◆ PROBLEM TO WORK ON:
Copy out each line of the material in which the word "Convert" can be found.

◆ RECORDED INFORMATION:
=== Begin Enclosure ===
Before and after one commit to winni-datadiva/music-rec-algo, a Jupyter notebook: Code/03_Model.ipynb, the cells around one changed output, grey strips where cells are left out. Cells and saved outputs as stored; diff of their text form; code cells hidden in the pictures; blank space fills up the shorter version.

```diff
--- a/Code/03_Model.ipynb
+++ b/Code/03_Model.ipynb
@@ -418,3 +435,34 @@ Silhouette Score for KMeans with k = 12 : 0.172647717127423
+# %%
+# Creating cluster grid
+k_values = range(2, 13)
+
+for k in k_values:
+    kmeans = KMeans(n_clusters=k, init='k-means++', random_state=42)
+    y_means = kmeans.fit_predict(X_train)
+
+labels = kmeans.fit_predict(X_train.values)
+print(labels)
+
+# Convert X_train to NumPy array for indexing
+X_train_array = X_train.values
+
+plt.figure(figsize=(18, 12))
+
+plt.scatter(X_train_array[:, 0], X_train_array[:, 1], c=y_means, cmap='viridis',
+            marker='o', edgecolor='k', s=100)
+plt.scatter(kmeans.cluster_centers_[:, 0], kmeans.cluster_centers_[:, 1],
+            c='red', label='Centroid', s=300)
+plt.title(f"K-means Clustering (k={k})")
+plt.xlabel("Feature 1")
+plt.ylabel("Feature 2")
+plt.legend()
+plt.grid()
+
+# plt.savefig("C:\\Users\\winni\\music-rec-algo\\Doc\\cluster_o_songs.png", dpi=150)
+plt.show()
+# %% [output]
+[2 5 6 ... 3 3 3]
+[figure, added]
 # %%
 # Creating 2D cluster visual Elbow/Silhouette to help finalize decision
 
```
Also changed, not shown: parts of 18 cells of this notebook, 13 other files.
=== End Enclosure ===
=== Begin Enclosure ===
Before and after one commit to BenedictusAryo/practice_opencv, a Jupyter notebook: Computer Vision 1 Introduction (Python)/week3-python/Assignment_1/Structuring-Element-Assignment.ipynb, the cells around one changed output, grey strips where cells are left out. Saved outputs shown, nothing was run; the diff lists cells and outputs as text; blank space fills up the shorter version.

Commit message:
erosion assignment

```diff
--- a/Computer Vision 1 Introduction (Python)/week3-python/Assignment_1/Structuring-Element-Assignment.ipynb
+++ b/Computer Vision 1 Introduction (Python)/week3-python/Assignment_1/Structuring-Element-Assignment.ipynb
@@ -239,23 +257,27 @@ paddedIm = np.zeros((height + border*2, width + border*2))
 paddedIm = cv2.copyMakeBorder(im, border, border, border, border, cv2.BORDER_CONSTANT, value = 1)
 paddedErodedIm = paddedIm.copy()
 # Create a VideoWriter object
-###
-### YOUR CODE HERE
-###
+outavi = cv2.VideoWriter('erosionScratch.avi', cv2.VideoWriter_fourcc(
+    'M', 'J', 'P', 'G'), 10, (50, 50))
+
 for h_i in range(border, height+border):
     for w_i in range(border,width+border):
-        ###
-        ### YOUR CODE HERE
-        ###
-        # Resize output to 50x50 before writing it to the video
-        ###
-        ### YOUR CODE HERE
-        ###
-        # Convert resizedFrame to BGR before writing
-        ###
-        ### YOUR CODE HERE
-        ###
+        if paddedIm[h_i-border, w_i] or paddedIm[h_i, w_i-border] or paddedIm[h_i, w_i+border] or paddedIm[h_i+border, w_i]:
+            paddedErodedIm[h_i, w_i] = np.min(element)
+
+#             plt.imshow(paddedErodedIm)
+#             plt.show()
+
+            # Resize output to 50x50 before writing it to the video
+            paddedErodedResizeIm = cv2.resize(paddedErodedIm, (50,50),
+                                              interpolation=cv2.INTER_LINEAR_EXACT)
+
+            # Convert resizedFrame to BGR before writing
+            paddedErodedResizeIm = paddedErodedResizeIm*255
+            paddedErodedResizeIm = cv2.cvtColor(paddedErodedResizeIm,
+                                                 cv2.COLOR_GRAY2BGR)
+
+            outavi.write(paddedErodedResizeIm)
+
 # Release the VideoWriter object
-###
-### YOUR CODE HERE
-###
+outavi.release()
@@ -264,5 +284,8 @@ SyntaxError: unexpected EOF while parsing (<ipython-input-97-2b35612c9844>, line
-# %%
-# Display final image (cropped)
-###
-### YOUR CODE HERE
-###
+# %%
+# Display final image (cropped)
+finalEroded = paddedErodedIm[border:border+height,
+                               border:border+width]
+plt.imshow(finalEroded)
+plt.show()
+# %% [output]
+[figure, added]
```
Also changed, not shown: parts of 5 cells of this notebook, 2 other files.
=== End Enclosure ===
◆ EXERCISE RESULT:
+# Convert X_train to NumPy array for indexing
-        # Convert resizedFrame to BGR before writing
+            # Convert resizedFrame to BGR before writing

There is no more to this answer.